BEIJING, Nov. 19 (Xinhua) -- A cross-party coalition of U.S. attorneys general announced yesterday that it had launched an investigation into U.S. social networking giant Facebook Inc. to promote its social tool Instagram to young users in the event of potential physical or mental harm.
At a time when Meta is facing scrutiny and questioning over its handling of children or youth on social platforms, the coalition said in an emailed statement that it would investigate whether the company violated U.S. consumer protection laws and put teen users at risk.
Massachusetts Attorney General Maura Healey said in a press release that Meta did not protect teen and child users on their social platforms, chose to ignore them and, in some cases, used platform manipulations that posed a "real threat" to young people's physical and mental health, effectively "exploiting children for profit."
A Meta spokesman responded in a statement that the allegations made against the company by a coalition of state attorneys general were false and reflected a "deep misunderstanding" of the facts of the company's operations.
The spokesman said protecting young people on the Internet posed a challenge across the industry and was ahead of the industry in many ways, including fighting cyberbullying, helping young people with suicidal self-harm, or eating disorders.
The company added that internal teams are continuing to develop parental controls for teen users and are exploring ways to provide social networking services that are fully linked to real age to children.
Instagram is one of Meta's top four mobile social tools.

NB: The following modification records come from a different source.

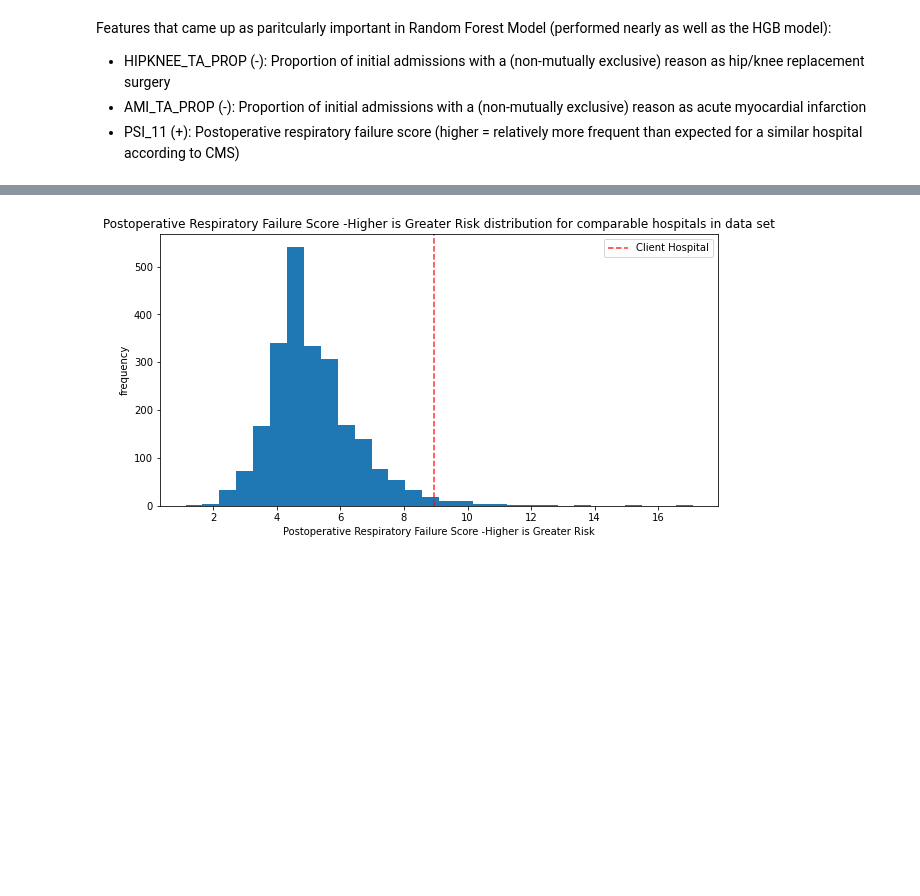
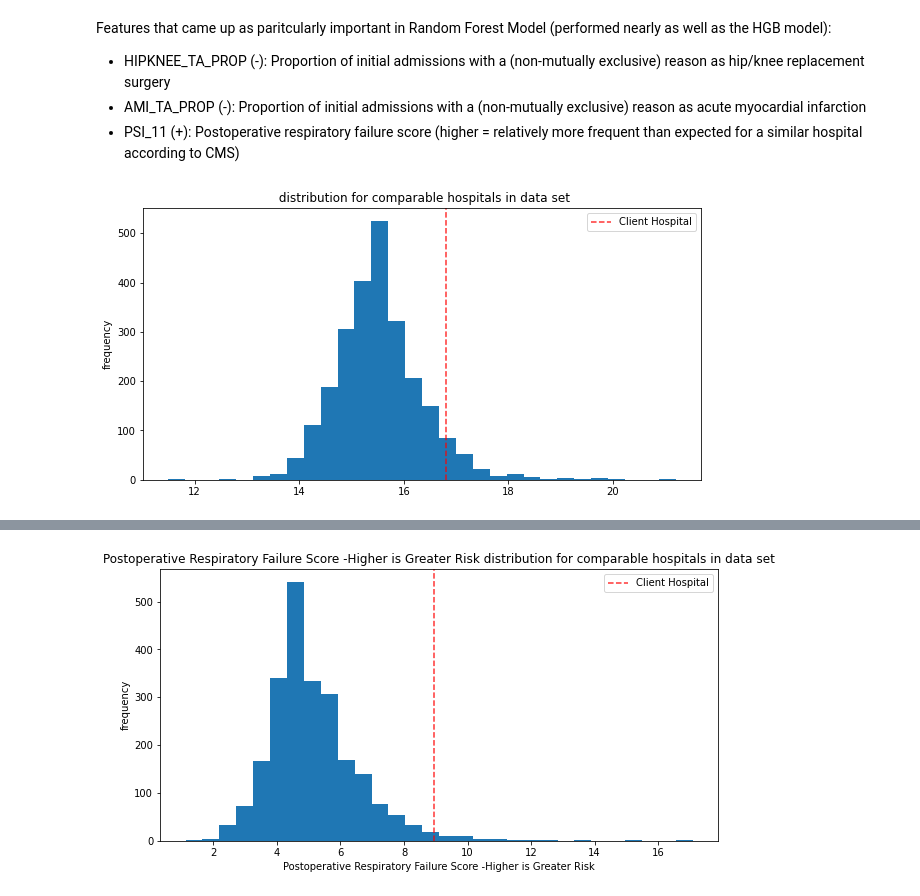
Before and after one commit to ursus-maritimus-714/Prediction_of_Hospital_Readmission_Project, a Jupyter notebook: Notebooks/05_Business_Modeling.ipynb, the cells around one changed output, grey strips where cells are left out. Saved outputs shown, nothing was run; the diff lists cells and outputs as text; code cells hidden in the pictures; blank space fills up the shorter version.

```diff
--- a/Notebooks/05_Business_Modeling.ipynb
+++ b/Notebooks/05_Business_Modeling.ipynb
@@ -186,6 +186,10 @@ def plot_compare(feat_name, description, State=None, figsize=(10, 5)):
     plt.ylabel('frequency')
     plt.title(description + ' distribution for comparable hospitals in data set')
     plt.legend()
+# %%
+plot_compare('ReadmissionRate', '')
+# %% [output]
+[figure, added]
 # %%
 plot_compare('HIPKNEE_TA_PROP', 'Proportion of Initial Admissions With HIPKNEE Replacement as a Reason for Admission')
 # %% [output]
```
Also changed, not shown: parts of 19 cells of this notebook, 19 other files.
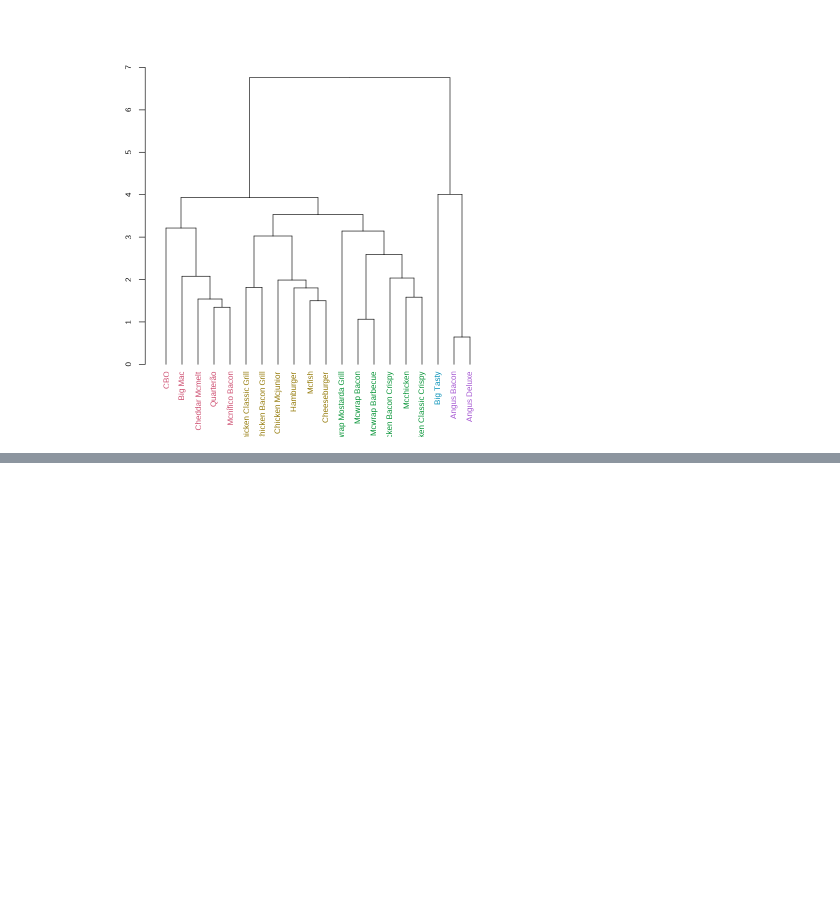
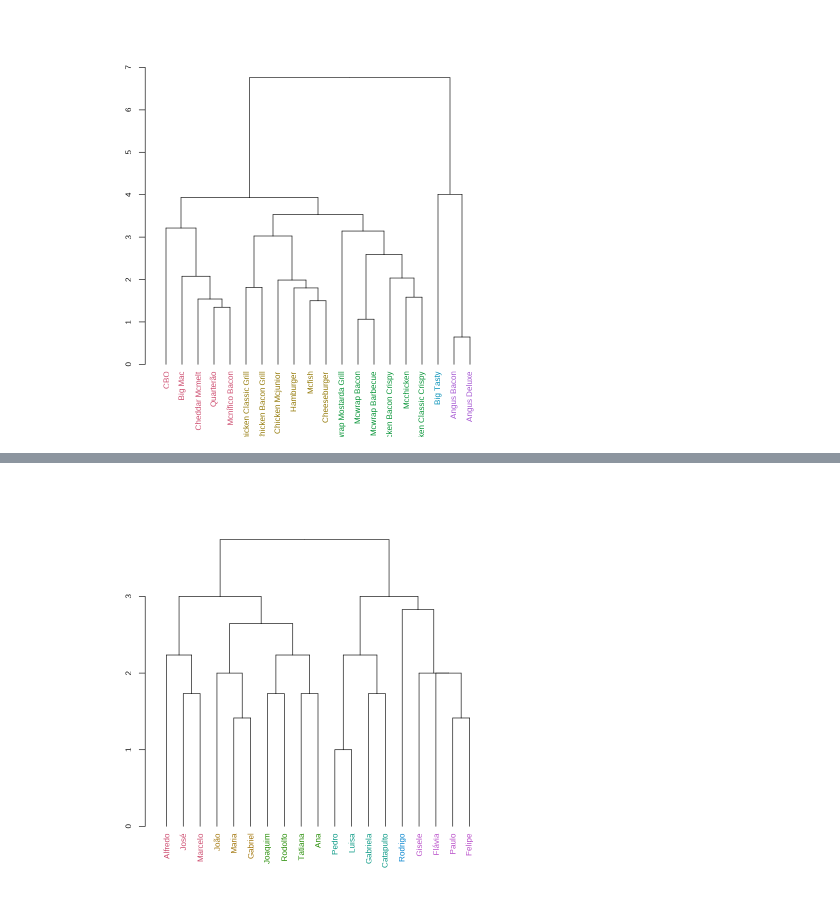
Before and after one commit to ramonferrari/mpgc_ti, a Jupyter notebook: BDADS_2S2023_Tarefa_Aulas_5_e_6_cluster.ipynb, the cells around one changed output, grey strips where cells are left out. Drawn from its saved outputs; the diff is of its cells as text; code cells hidden in the pictures; blank space fills up the shorter version.

```diff
--- a/BDADS_2S2023_Tarefa_Aulas_5_e_6_cluster.ipynb
+++ b/BDADS_2S2023_Tarefa_Aulas_5_e_6_cluster.ipynb
@@ -168,0 +258,4 @@ plot(dend)
+# %%
+plot(dend)
+# %% [output]
+[figure, added]
```
Also changed, not shown: parts of 8 cells of this notebook.
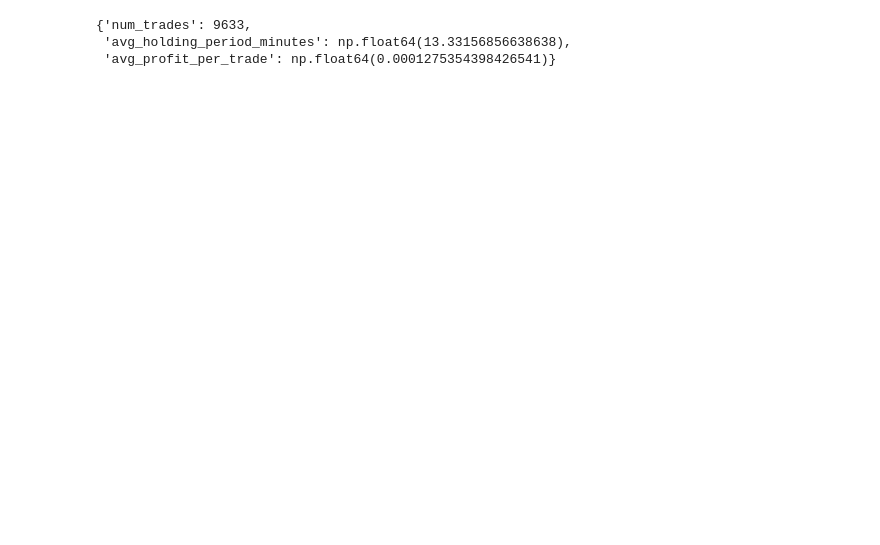
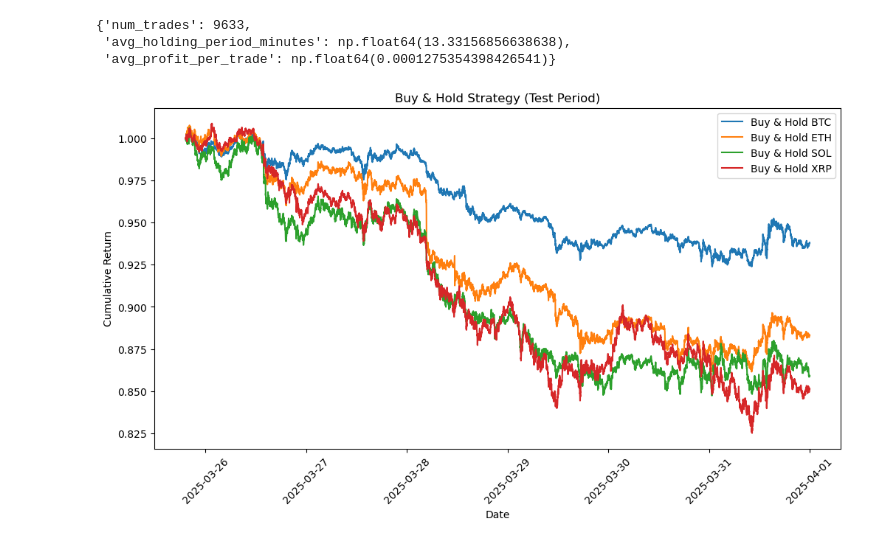
Before and after one commit to onepersonhere/4211-project, a Jupyter notebook: crypto/improved_model.ipynb, the cells around one changed output. Saved outputs shown, nothing was run; the diff lists cells and outputs as text; code cells hidden in the pictures; blank space fills up the shorter version.

```diff
--- a/crypto/improved_model.ipynb
+++ b/crypto/improved_model.ipynb
@@ -44,13 +44,17 @@ def load_and_preprocess_data(file_path, sentiment=sentiment):
     df['Datetime'] = df['Date']
     df['Datetime'] = pd.to_datetime(df['Datetime'])
     df.sort_values(['Token', 'Datetime'], inplace=True)
+    dates = list(df['Datetime'].copy()) # Maintain list of minute indices
     # Prepare crypto data date column
     df['Datetime'] = df['Datetime'].dt.normalize()
     df['Datetime'] = df['Datetime'].dt.tz_localize(None)
 
     # Merge daily sentiment into intraday stock data
-    df = pd.merge(df, sentiment, how='left', on=['Datetime', 'Token'])
+    df = df.merge(sentiment, how='left', on=['Datetime', 'Token'])
 
+    # then assign back the original datetime column
+    df['Datetime'] = dates
+    df['Datetime'] = pd.to_datetime(df['Datetime'])
     # Fill any missing sentiment values with neutral (0)
     df['Sentiment'] = df['Sentiment'].fillna(0)
 
@@ -64,8 +68,7 @@ def load_and_preprocess_data(file_path, sentiment=sentiment):
 
 # Prepare sequences for LSTM training
 def prepare_sequences(df, feature_cols, sequence_length=20):
-    #feature_scaler = RobustScaler()
-    #return_scaler = RobustScaler()
+
     feature_scaler = MinMaxScaler(feature_range=(0, 1))
     return_scaler = MinMaxScaler(feature_range=(0, 1))
 
@@ -1063,3 +1167,8 @@ calculate_trade_metrics(all_trades_val_df)
 {'num_trades': 9633,
  'avg_holding_period_minutes': np.float64(13.33156856638638),
  'avg_profit_per_trade': np.float64(0.0001275354398426541)}
+# %%
+# Plot the Buy & Hold strategy for the test period
+plot_buy_and_hold_test_period(validation)
+# %% [output]
+[figure, added]
```
Also changed, not shown: parts of 16 cells of this notebook, 7 other files.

Like other social media, the tool has explicit rules prohibiting children under the age of 13 from registering on the platform, although the company acknowledges that there are actually banned children's users on the platform.
Previously, Instagram had been preparing to develop a children's version, but there was strong opposition. In September, the company announced that it had suspended plans to develop a children's version.
The suspension was announced by Instagram after an authoritative US financial media outlet reported on a number of internal company documents leaked by Facebook whistleblower and former employee Frances Hogan. The evidence suggests that Meta is well aware that Instagram, a social tool, has had a mental health impact on the teenage user base.
Meta countered that internal documents disclosed by Hogan were used to paint a "false picture" of the company's actual operations and work.
Over the past few months, attorneys general in more than 40 U.S. states have written to Meta asking the company to abandon the development of social media products aimed at children's users. In addition, some U.S. lawmakers have questioned Meta.